New lay Catholic association set up to stem “crisis” within the Church

Grievances including the absence of women priests and censorship raised at meeting

 

Some 150 people turned up this morning to the launch of a new lay organisation for Irish Catholics.

The Association of Catholics in Ireland (ACI), a new group for Irish Catholics committed to reform and renewal in the Church, was formally launched today having been in the offing for a year.

The organisation aims to provide a voice for lay Catholics in the same way that the Association of Catholic Priests (ACP) does for the clergy.

The idea of it for came from the ACP and from organiser Noel McCann who has spent the last year setting up a steering committee and website.

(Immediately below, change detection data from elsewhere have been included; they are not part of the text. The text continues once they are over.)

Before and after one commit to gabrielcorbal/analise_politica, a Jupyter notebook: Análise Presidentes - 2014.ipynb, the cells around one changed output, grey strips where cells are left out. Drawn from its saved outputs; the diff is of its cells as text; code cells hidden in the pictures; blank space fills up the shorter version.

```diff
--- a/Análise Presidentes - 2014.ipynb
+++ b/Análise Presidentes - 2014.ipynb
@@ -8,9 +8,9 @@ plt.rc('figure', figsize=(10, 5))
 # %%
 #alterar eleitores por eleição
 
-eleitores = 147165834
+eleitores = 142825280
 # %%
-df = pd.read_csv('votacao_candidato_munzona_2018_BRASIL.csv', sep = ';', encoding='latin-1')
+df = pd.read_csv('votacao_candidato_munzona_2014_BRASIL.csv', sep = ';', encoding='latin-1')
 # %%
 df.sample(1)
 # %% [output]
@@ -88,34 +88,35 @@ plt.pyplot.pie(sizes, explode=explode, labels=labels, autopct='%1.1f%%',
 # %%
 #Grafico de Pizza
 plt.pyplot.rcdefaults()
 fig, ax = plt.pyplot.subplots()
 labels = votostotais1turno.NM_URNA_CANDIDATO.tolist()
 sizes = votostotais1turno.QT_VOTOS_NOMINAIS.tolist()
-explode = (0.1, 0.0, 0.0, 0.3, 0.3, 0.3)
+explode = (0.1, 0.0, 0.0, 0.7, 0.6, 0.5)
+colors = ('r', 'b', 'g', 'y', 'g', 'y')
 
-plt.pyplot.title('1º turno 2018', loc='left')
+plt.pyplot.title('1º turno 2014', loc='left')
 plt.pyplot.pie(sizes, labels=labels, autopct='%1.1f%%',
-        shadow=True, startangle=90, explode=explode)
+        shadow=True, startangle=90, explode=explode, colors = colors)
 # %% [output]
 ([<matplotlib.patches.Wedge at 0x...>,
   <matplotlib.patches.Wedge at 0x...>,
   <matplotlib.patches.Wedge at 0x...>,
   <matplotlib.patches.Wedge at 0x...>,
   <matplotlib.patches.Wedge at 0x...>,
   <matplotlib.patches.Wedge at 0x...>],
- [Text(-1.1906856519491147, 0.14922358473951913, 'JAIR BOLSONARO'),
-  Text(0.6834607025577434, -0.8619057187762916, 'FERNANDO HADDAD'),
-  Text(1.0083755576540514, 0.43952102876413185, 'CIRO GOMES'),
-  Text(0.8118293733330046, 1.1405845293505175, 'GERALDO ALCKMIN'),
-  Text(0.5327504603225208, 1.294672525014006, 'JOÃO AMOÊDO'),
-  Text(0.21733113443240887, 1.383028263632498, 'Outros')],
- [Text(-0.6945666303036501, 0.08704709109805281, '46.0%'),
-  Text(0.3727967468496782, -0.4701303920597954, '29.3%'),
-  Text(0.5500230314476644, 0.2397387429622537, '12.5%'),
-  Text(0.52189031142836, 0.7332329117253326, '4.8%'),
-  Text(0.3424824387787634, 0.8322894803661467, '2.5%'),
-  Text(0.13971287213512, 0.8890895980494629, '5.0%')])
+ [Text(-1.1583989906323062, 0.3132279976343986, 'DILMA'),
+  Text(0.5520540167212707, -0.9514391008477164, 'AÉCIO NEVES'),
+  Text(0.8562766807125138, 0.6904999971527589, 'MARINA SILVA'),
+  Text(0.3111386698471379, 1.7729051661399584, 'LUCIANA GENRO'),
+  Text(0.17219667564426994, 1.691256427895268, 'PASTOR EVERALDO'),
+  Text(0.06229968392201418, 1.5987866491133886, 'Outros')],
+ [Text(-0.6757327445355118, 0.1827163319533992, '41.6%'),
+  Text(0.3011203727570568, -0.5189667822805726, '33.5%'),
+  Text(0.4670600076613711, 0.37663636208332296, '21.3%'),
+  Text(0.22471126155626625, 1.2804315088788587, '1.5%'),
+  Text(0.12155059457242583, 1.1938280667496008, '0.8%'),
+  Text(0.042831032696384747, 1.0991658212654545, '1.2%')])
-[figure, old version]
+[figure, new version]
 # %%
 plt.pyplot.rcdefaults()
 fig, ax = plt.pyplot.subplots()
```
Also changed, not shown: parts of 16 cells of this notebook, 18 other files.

Mr McCann said there was a realisation among many Catholics that the Church was in crisis and that the pews on Sundays were emptying of young people.

He said lay people had “very good reasons not to be happy” but he was hopeful that Pope Francis could signal a different approach which would involve the laity in the way envisaged by Vatican II.

“We have lost one generation and we will probably lose the next generation if we don’t do something about it,” he said. “What will the Church be like in 20 to 30 years time? If the laity doesn’t stand up and be counted, you’d fear for the future.”

The meeting took place at the Clarion Hotel in Lucan. Submissions were asked for from the floor to be discussed and to be included as priority items for the laity.

Among the issues agreed for discussion was the lack of a voice among the laity within the Church, how the Church could provide a voice for young people being forced to emigrate and the sanctions imposed on clergy who speak out against the Church on certain issues.

Sr Cora Richardson, a former missionary nun who is in favour of women priests, was applauded when she asked the question: “Are women Catholics or not? Are they part of the Church or not?”

Soline Humbert said there was gender apartheid with the Church and that she had a personal sense of vocation towards the priesthood which was not recognised because the Catholic Church does not recognise women priests.

Redemptorist priest Fr Stan Mellett was applauded when he asked the question: “Is Jesus about justice or about worship?”

The issue of abortion was not raised as a subject for discussion. Mr McCann said he was glad the subject was not raised as it would “divert us from the main business of the day” which was the relationship between the Catholic hierarchy and the laity.

Mr McCann said their aim for the future is to establish and organise ACI groups in local parishes and regions to promote its objectives.